Under Section 211 of the Evidence Act, a man charged with rape, attempt to commit rape, or indecent assault may, as a defense, show that the alleged victim against whom the offence is alleged to have been committed was of a “generally immoral character.” The victim is not to be cross-examined on the subject but may be asked whether she has had “connection” with other men, a term not defined but presumably referring to previous sexual relations. The victim’s answer to this question cannot be contradicted. However, the accused may also ask whether the victim has had connection on other occasions with the accused and is permitted to attempt to contradict the victim’s denial should she deny connection.
Women and Justice: Keywords

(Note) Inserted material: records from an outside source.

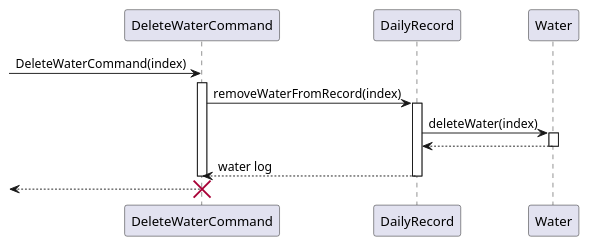
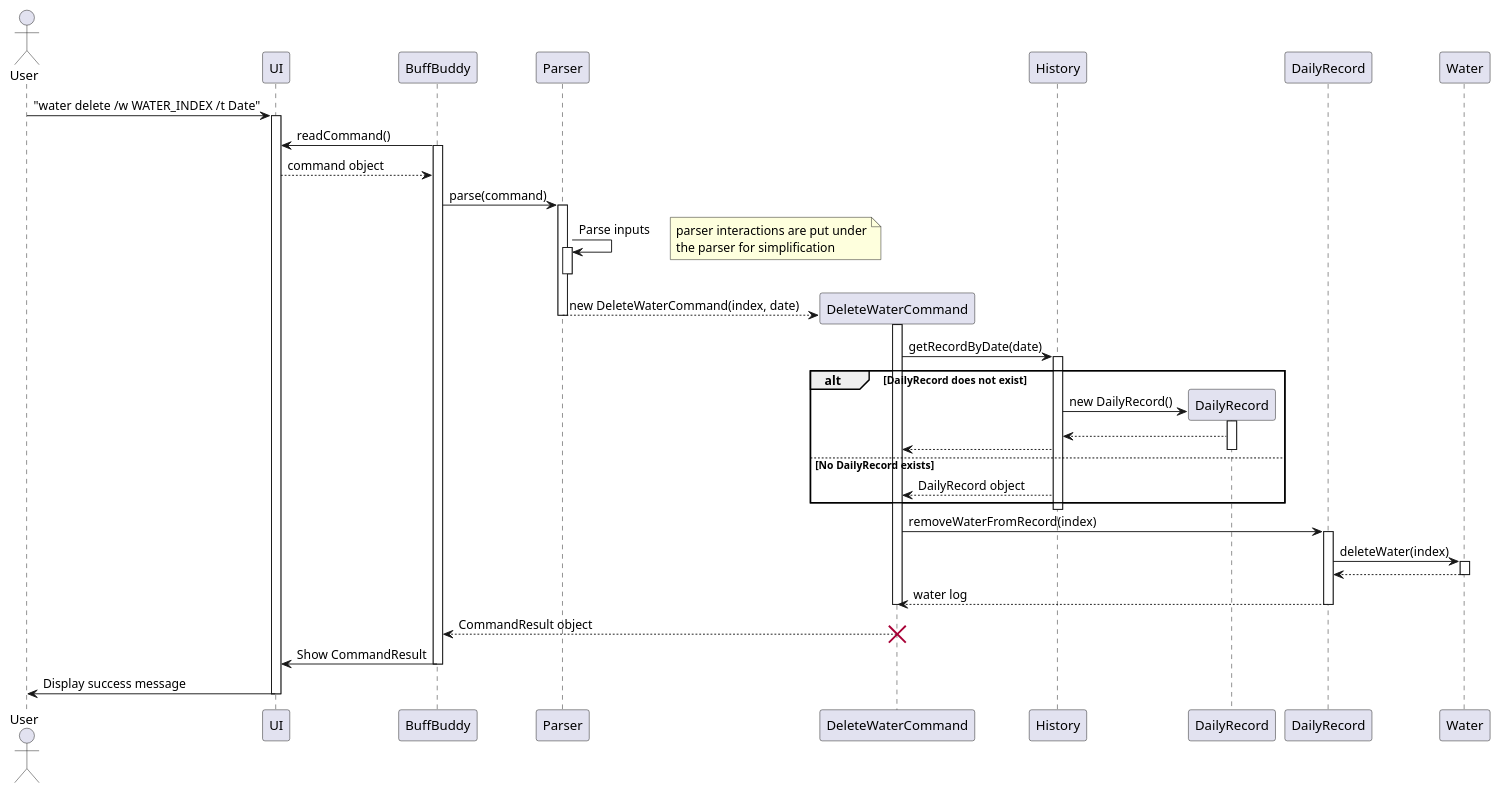
The diagram in docs/diagrams/deleteWaterSequenceDiagram.puml (nus-cs2113-AY2425S1/tp), drawn with PlantUML before and after one commit. The commit also changed 4 other files, not shown here.

Commit message:
Make full seq diagram for felete and view water

```diff
--- a/docs/diagrams/deleteWaterSequenceDiagram.puml
+++ b/docs/diagrams/deleteWaterSequenceDiagram.puml
@@ -1,24 +1,71 @@
 @startuml
 
-participant "DeleteWaterCommand" as DeleteCmd
+actor User
+participant "UI" as UI
+participant "BuffBuddy" as BB
+participant "Parser" as Parser
+participant "DeleteWaterCommand" as Cmd
+participant "History" as History
 participant "DailyRecord" as DailyRec
 
-create DeleteCmd
--> DeleteCmd : DeleteWaterCommand(index)
-activate DeleteCmd
-DeleteCmd -> DailyRec: removeWaterFromRecord(index)
-activate DailyRec
+User -> UI: "water delete /w WATER_INDEX /t Date"
+activate UI
+BB -> UI: readCommand()
+activate BB
+UI --> BB: command object
+BB -> Parser: parse(command)
+activate Parser
+Parser -> Parser : Parse inputs
+note right
+parser interactions are put under
+the parser for simplification
+end note
+activate Parser
+deactivate Parser
+create Cmd
+Parser --> Cmd: new DeleteWaterCommand(index, date)
+deactivate Parser
 
-DailyRec -> Water: deleteWater(index)
+activate Cmd
+
+Cmd -> History: getRecordByDate(date)
+activate History
+
+alt DailyRecord does not exist
+  create DailyRec
+  History -> DailyRec: new DailyRecord()
+  activate DailyRec
+  DailyRec --> History
+  History --> Cmd
+  deactivate DailyRec
+else No DailyRecord exists
+  History --> Cmd: DailyRecord object
+end
+deactivate History
+
+activate Cmd
+Cmd -> DailyRecord: removeWaterFromRecord(index)
+activate DailyRecord
+
+DailyRecord -> Water: deleteWater(index)
 activate Water
-Water --> DailyRec
+Water --> DailyRecord
 deactivate Water
 
-DailyRec --> DeleteCmd: water log
-deactivate DailyRec
+DailyRecord --> Cmd: water log
+deactivate DailyRecord
 
-deactivate DeleteCmd
-<-- DeleteCmd :
-destroy DeleteCmd
+deactivate Cmd
+
+
+Cmd --> BB: CommandResult object
+deactivate Cmd
+destroy Cmd
+
+BB -> UI: Show CommandResult
+deactivate BB
+
+UI -> User: Display success message
+deactivate UI
 
 @enduml
```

If a defendant who is charged with sexual assault intends to introduce evidence at trial that the victim has engaged in sexual activities with other persons, he or she must give prior notice to the court of the intention to introduce such evidence. The notice must be given orally and out of the hearing of any other spectators or jurors. Upon receiving such notice, the court must order the defendant to make a specific offer of the proof that he or she intends to introduce, and the court will rule on the admissibility of the evidence before it can be offered at trial. The purpose of this “rape shield” statute is to encourage victims to report crimes without fear of inviting unnecessary probing into the victim’s sexual history.
Section 74 of the Evidence Act governs “[r]estrictions on evidence at trials for rape.” This section provides that when a man is being prosecuted for rape or attempted rape, the “sexual experience of a complainant with a person other than that defendant” is inadmissible. The exception to this rule is if a judge is satisfied that it would be unfair to the defendant to refuse to allow the evidence. Under Section 92(3), a judge has discretion to warn the jury of the “special need for caution” when the prosecution relies only on the testimony of the accuser where a person is “prosecuted for rape, attempted rape, carnal knowledge or any other sexual offence.”
Domestic Case Law
A bus driver was convicted of sexually assaulting three developmentally disabled women, two of whom were passengers on the defendant’s bus route. On appeal, the defendant challenged his conviction on several grounds, one of which was that the trial court erred in precluding him from questioning the victim’s mother about a previous incident that suggested the victim was promiscuous. The court held that the defendant was not entitled to question the victim’s mother about the incident, because the defendant did not notify the trial justice beforehand of his intention to probe into the victim’s conduct or otherwise seek a hearing with the court about the admissibility of such evidence.